Why not bring back whio, our threatened endemic blue duck to the Wairarapa? This was the challenge that left the room buzzing, at the conclusion of the inaugural Wairarapa Biodiversity Hui held in Masterton last weekend.

“There’s power in you guys working together. You can make this happen,” said Paul ‘Scratch’ Jansen, who has been working with community groups to bring back kiwi to the hills of Wellington.

“You guys,” was a group of around 80 people – many from the numerous catchment community, restoration and biodiversity groups that are already underway with a variety of projects throughout the region. The hui was organised and hosted by the Wairarapa Pūkaha to Kawakawa Alliance (WaiP2K) which provides a support and information network for these groups and individuals.

Paul Jansen from the Department of Conservation was one of the guest speakers, along with Charles Daugherty who is Chair of the Hawke’s Bay Biodiversity Trust, a similar support network to WaiP2K. Daugherty’s talk centered around the economic need to preserve, protect and restore our environment.

“The very foundation of our national wealth is our environment,” Daugherty says. “Nature is the basis of our two biggest export earners, agriculture and tourism, and it provides us with a whole ecosystem of services which we rely on for our everyday lives. What we do to nature, we are also doing to ourselves.”

“I find hope in people and the direction we’re starting to move in – the community-led environmental groups, Tangata Whenua, and the farming communities. And I find hope in the many actions that people are taking, from policy level to those individuals and groups getting out there and putting things right.”

“The climate emergency we’re facing will eclipse the current covid emergency and impact us for much longer. People are the cause of the problem, but we are also the solution if we choose to be.”

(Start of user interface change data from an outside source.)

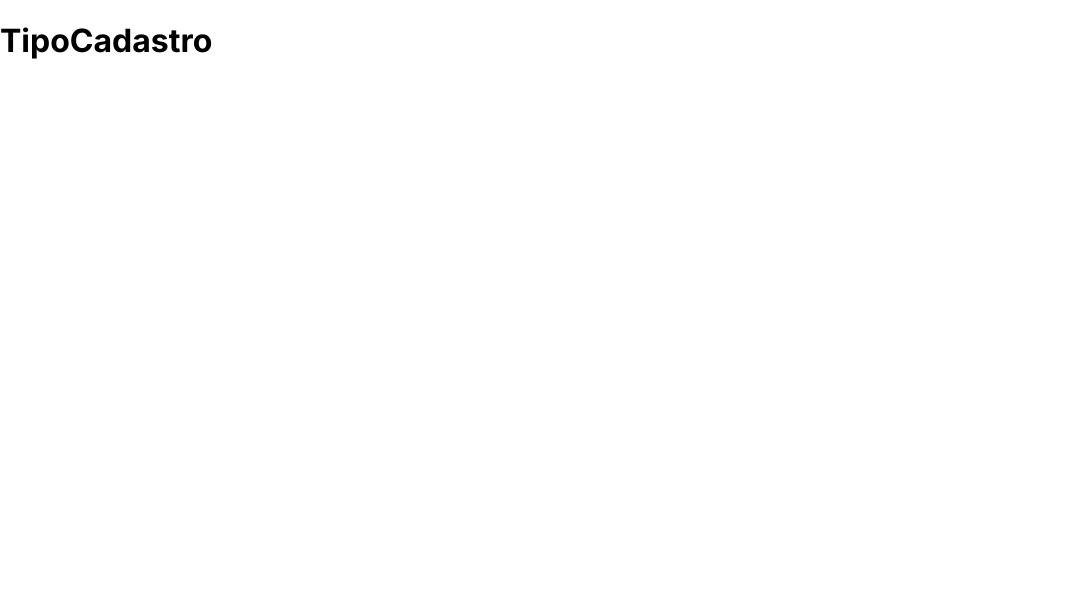
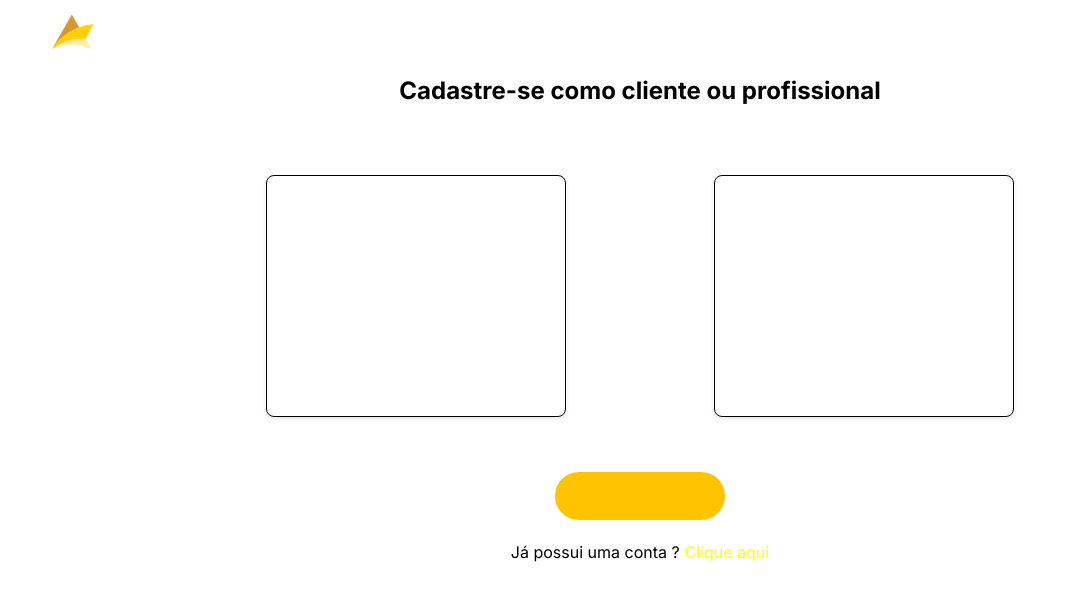
Before and after one commit to Lisa-a-c/AutonomUS, a React (Vite) app in the folder web/: page /tipocadastro in a window 1280 px wide. Shown: the top 600 px of the page, without its empty margins (0-1076 px from the left). Built offline with nearby package versions, Linux system fonts and the light colour scheme.

Commit message:
atualizacaopagtipocadastro

```diff
--- /dev/null
+++ b/web/src/components/Card/card.jsx
@@ -0,0 +1,14 @@
+import React from "react"
+import { card } from "./card.module.css"
+function Card() {
+    return (
+        <>
+
+            <div className={card}></div>
+
+        </>
+    )
+
+
+}
+export default Card
--- /dev/null
+++ b/web/src/components/Card/card.module.css
@@ -0,0 +1,9 @@
+    .card {
+        position: relative;
+        width: 300px;
+        padding-top: 15rem;
+        border: 1px solid black;
+        border-radius: 8px;
+        font-family: sans-serif;
+        box-shadow: 0 2px 4px rgba(0, 0, 0, 0.1);
+    }
--- /dev/null
+++ b/web/src/components/headerdois/HeaderDois.module.css
@@ -0,0 +1,24 @@
+.header {
+    width: 100%;
+    display: flex;
+    align-items: center;
+    justify-content: space-between;
+    font-size: 1.0rem;
+    font-family:'Segoe UI', Tahoma, Geneva, Verdana, sans-serif;
+    padding: 0 3rem;
+    flex-direction: row;
+}
+.caixa1 {
+    width: 100%;
+    flex: 50%;
+
+}
+.caixa2 {
+    width: 100%;
+    flex: 50%;
+
+}
+.logo {
+    margin-top: 0.7rem;
+    width: 3rem;
+}
--- /dev/null
+++ b/web/src/components/headerdois/headerdois.jsx
@@ -0,0 +1,26 @@
+import { header, caixa1, caixa2, logo } from "./HeaderDois.module.css"
+
+
+function HeaderDois() {
+    return (
+        <header className={header}>
+
+            <div className={caixa1}>
+                <img src="/src/assets/Logo.svg" alt="logo" className={logo} />
+            </div>
+
+            <div className={caixa2}></div>
+
+
+        </header>
+
+
+
+
+    )
+
+
+
+}
+
+export default HeaderDois
--- /dev/null
+++ b/web/src/routes/TipoCadastro/TipCadastro.module.css
@@ -0,0 +1,84 @@
+@import url('https://fonts.googleapis.com/css2?family=Inter:ital,opsz,wght@0,14..32,100..900;1,14..32,100..900&family=Montserrat:ital,wght@0,100..900;1,100..900&display=swap');
+
+#root {
+    font-family: "Inter", sans-serif;
+    /*
+  max-width: 1280px;
+  margin: 0 auto;
+  padding: 2rem;
+  text-align: center;
+  */
+}
+
+
+* {
+    box-sizing: border-box;
+}
+
+body {
+    background-color: #ffffff;
+}
+
+.BeforeMain {
+    width: 100%;
+    height: 5rem;
+    display: flex;
+    justify-content: center;
+}
+
+.DivMain {
+    width: 100%;
+    height: 20rem;
+    display: flex;
+    flex-direction: row;
+}
+
+.leftOne {
+    flex: 15%;
+    width: 100%;
+
+}
+
+.leftTwo {
+    flex: 35%;
+    width: 100%;
+    display: flex;
+    align-items: center;
+    justify-content: center;
+}
+
+.rightOne {
+    flex: 35%;
+    width: 100%;
+    display: flex;
+    align-items: center;
+    justify-content: center;
+}
+
+.rightTwo {
+    flex: 15%;
+    width: 100%;
+
+}
+
+.divbotton {
+    width: 100%;
+    height: 5rem;
+    display: flex;
+    align-items: center;
+    justify-content: center;
+}
+
+.divtext {
+    width: 100%;
+    height: 2rem;
+    display: flex;
+    align-items: center;
+    justify-content: center;
+    flex-direction: row;
+}
+
+.Pyellow {
+    color: yellow;
+    margin-left: 0.3rem;
+}
--- a/web/src/routes/TipoCadastro/TipoCadastro.jsx
+++ b/web/src/routes/TipoCadastro/TipoCadastro.jsx
@@ -1,11 +1,39 @@
 import React from "react"
+import styles from "./TipCadastro.module.css";
+import Button from '../../components/Button/Button.jsx'
+import HeaderDois from '../../components/headerdois/headerdois.jsx'
+import Card from '../../components/Card/card.jsx'
+
+
 
 function TipoCadastro() {
 
 
   return (
     <>
-        <h1>TipoCadastro</h1>
+      <HeaderDois />
+      <div className={styles.BeforeMain}>
+        <h2>Cadastre-se como cliente ou profissional</h2>
+      </div>
+      <div className={styles.DivMain}>
+        <div className={styles.leftOne}></div>
+        <div className={styles.leftTwo}>
+          <Card></Card>
+        </div>
+        <div className={styles.rightOne}>
+          <Card></Card>
+        </div>
+        <div className={styles.rightTwo}></div>
+      </div>
+      <div className={styles.divbotton}>
+        <Button></Button>
+      </div>
+      <div className={styles.divtext}>
+        <p>Já possui uma conta ?</p>
+
+        <p className={styles.Pyellow}>Clique aqui</p>
+
+      </div>
     </>
   )
 }
```
Also changed, not shown: web/src/routes/TipoCadastro/TipoCadastro.css (deleted).
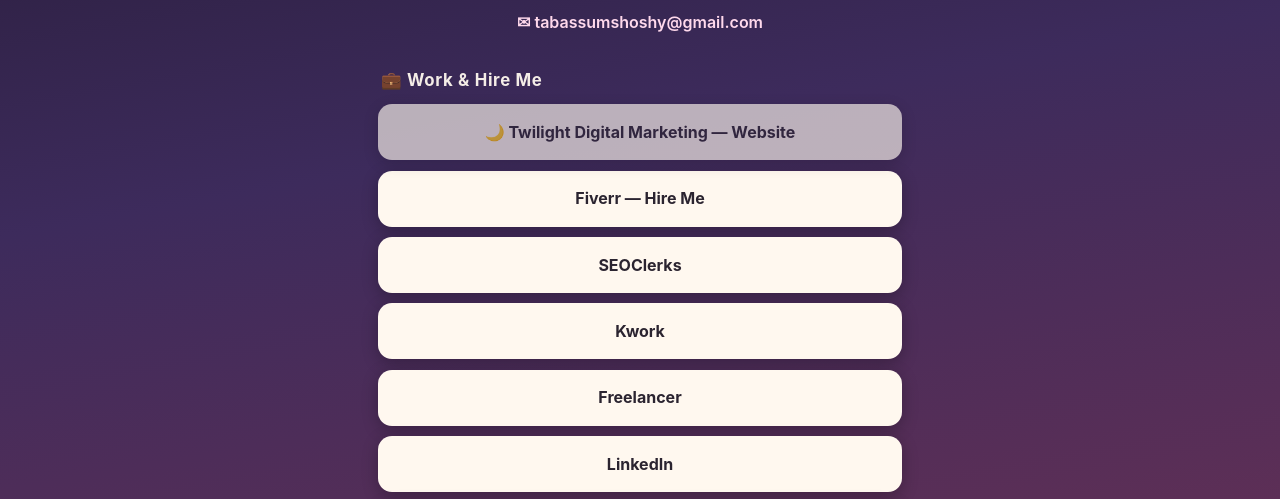
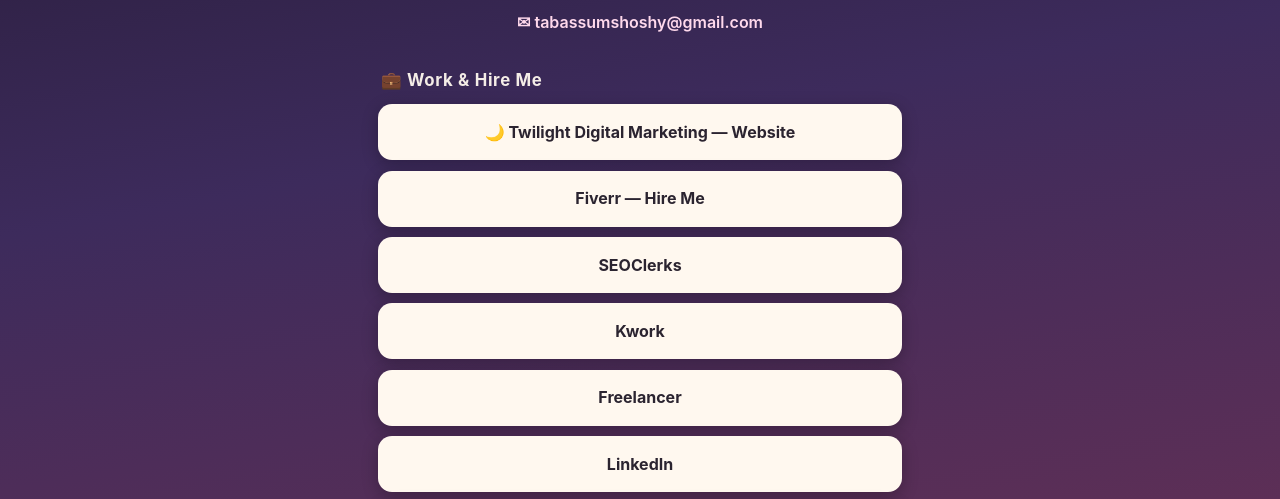
Before and after one commit to tabassumshoshy-commits/links, a plain HTML site: page index.html in a window 1280 px wide. Shown: the part 277-776 px from the top of the page. Drawn offline with Linux system fonts and the light colour scheme.

Commit message:
Make Twilight website button match other link buttons

```diff
--- a/index.html
+++ b/index.html
@@ -19,7 +19,7 @@
     <h2 id="work-heading">💼 Work &amp; Hire Me</h2>
     <ul class="links">
       <!-- Twilight Digital Marketing website link to be filled in once the site is deployed -->
-      <li><a class="link-btn muted" href="https://tabassumshoshy-commits.github.io/twilight-digital-marketing/" aria-disabled="true">🌙 Twilight Digital Marketing — Website</a></li>
+      <li><a class="link-btn" href="https://tabassumshoshy-commits.github.io/twilight-digital-marketing/">🌙 Twilight Digital Marketing — Website</a></li>
       <li><a class="link-btn" href="https://www.fiverr.com/sellers/tabassumshoshy/" target="_blank" rel="noopener">Fiverr — Hire Me</a></li>
       <li><a class="link-btn" href="https://www.seoclerk.com/user/tabassumshoshy" target="_blank" rel="noopener">SEOClerks</a></li>
       <li><a class="link-btn" href="https://kwork.com/user/tabassumshoshy" target="_blank" rel="noopener">Kwork</a></li>
```
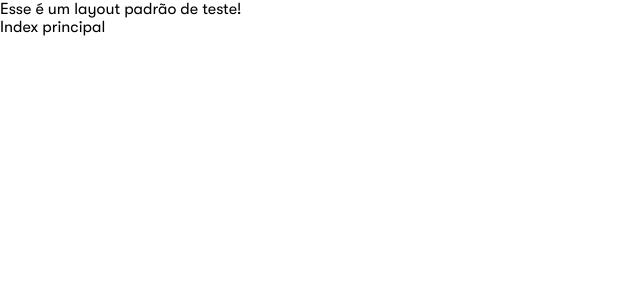
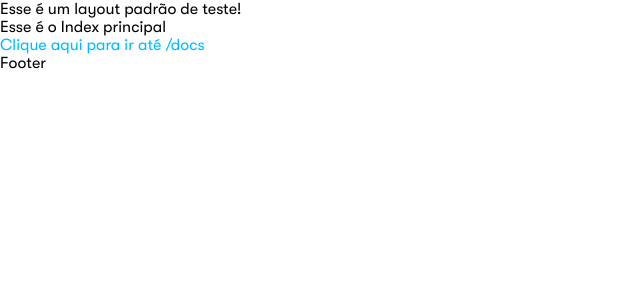
Before and after one commit to junioranheu/framer, a Next.js app: page / in a window 1280 px wide. Shown: the top 300 px of the page, without its empty margins (0-640 px from the left). Built offline with nearby package versions, Linux system fonts and the light colour scheme.

Commit message:
melhorar lógica para as rotas e layouts

```diff
--- a/components/outros/footer.js
+++ b/components/outros/footer.js
@@ -2,12 +2,7 @@
 export default function Footer() {
     return (
         <footer>
-            <span>Oi</span><br/>
-            <span>Oi</span><br/>
-            <span>Oi</span><br/>
-            <span>Oi</span><br/>
-            <span>Oi</span><br/>
-            <span>Oi</span><br/>
+            <span>Footer</span>
         </footer>
     )
 }
--- a/layouts/doc.js
+++ b/layouts/doc.js
@@ -1,5 +1,6 @@
 import React, { Fragment } from 'react';
 import { v4 as Uuidv4 } from 'uuid';
+import Footer from '../components/outros/footer';
 import Sidebar from '../components/outros/sidebar';
 import Styles from '../styles/geral.module.css';
 import ItensSidebarDireita from '../utils/sidebar/doc.itensSidebarDireita';
@@ -25,6 +26,8 @@ export default function Doc({ Component, pageProps }) {
                 <Component {...pageProps} />
                 <Sidebar key={Uuidv4()} itens={ItensSidebarDireita()} justify={'center'} />
             </section>
+
+            <Footer/>
         </Fragment>
     )
 }
--- a/layouts/teste.js
+++ b/layouts/teste.js
@@ -1,4 +1,5 @@
 import React, { Fragment } from 'react';
+import Footer from '../components/outros/footer';
 
 export default function Teste({ Component, pageProps }) {
     return (
@@ -8,6 +9,8 @@ export default function Teste({ Component, pageProps }) {
             </section>
 
             <Component {...pageProps} />
+
+            <Footer />
         </Fragment>
     )
 }
--- a/pages/_app.js
+++ b/pages/_app.js
@@ -1,14 +1,18 @@
-import React, { useState } from 'react';
+import React, { useEffect, useState } from 'react';
 import '../fonts/GTWalsheim.css';
 import LayoutDoc from '../layouts/doc';
 import LayoutTeste from '../layouts/teste';
 import '../styles/globals.css';
 
 export default function App({ Component, pageProps, ...appProps }) {
-    const [url] = useState(appProps.router.pathname);
+    const [url, setUrl] = useState('');
+
+    useEffect(() => {
+        setUrl(appProps.router.pathname);
+    }, [appProps]);
 
     function verificarLayout() {
-        // console.log(url);
+        // console.log(`Url: ${url}`);
 
         if (url.includes('/docs')) {
             return (
@@ -21,5 +25,5 @@ export default function App({ Component, pageProps, ...appProps }) {
         }
     }
 
-    return verificarLayout();
+    return url ? verificarLayout() : <h1>Erro em _app.js</h1>;
 }
--- a/pages/index.js
+++ b/pages/index.js
@@ -1,8 +1,10 @@
+import Link from 'next/link';
 
 export default function Index() {
     return (
         <section>
-            Index principal
+            Esse é o Index principal<br/>
+            <Link href='/docs'><a style={{color: 'var(--cor-principal)'}}>Clique aqui para ir até /docs</a></Link>
         </section>
     )
 }
--- a/utils/sidebar/doc.itensSidebarEsquerda.js
+++ b/utils/sidebar/doc.itensSidebarEsquerda.js
@@ -2,7 +2,7 @@ function lista() {
     const itensSidebarEsquerda = [
         {
             item: 'Getting started', subItens: [
-                { item: 'Introduction', url: '/' },
+                { item: 'Introduction', url: '/docs/introduction' },
                 { item: 'Examples', url: '/docs/examples/' },
                 { item: 'API', url: '/docs/animation/' },
                 { item: 'Animation', url: '/docs/animation/' },
```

Those who attended the hui were also given the chance to connect, share and plan, and the WaiP2K committee members collected feedback which they will use in planning their future focus. They intend to run a winter workshop series with a focus on practical advice for restoration and trapping projects.

“It was so inspiring to explore the possibilities of large landscape-scale restoration,” says WaiP2K Chair, Gill Murray, “and to throw around ideas for bringing back special taonga species that once thrived here in the Wairarapa. The speakers’ messages were clear – be aspirational! I can’t wait to see what we can achieve here, both as individual groups and as a wider network.”

To learn more about the Wairarapa Pūkaha to Kawakawa Alliance and how you can get involved, visit www.waip2k.org.nz.